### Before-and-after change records
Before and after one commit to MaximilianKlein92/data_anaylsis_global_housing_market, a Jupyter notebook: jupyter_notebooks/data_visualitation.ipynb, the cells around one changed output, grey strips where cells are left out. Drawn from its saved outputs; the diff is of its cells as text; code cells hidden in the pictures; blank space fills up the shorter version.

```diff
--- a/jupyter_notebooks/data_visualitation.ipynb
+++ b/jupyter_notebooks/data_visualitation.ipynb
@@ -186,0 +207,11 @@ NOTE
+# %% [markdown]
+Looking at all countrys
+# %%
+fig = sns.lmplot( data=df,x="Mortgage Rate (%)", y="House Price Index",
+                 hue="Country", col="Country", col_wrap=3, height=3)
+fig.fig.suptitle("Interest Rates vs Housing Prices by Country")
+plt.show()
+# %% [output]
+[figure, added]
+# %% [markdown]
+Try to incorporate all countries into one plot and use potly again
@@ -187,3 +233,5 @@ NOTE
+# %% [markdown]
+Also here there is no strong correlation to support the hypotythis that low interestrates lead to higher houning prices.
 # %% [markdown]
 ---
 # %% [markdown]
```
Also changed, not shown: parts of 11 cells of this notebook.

### Work to complete
Every line in the records above with the string "cells" in it should be shown.

### Expected output
Before and after one commit to MaximilianKlein92/data_anaylsis_global_housing_market, a Jupyter notebook: jupyter_notebooks/data_visualitation.ipynb, the cells around one changed output, grey strips where cells are left out. Drawn from its saved outputs; the diff is of its cells as text; code cells hidden in the pictures; blank space fills up the shorter version.
Also changed, not shown: parts of 11 cells of this notebook.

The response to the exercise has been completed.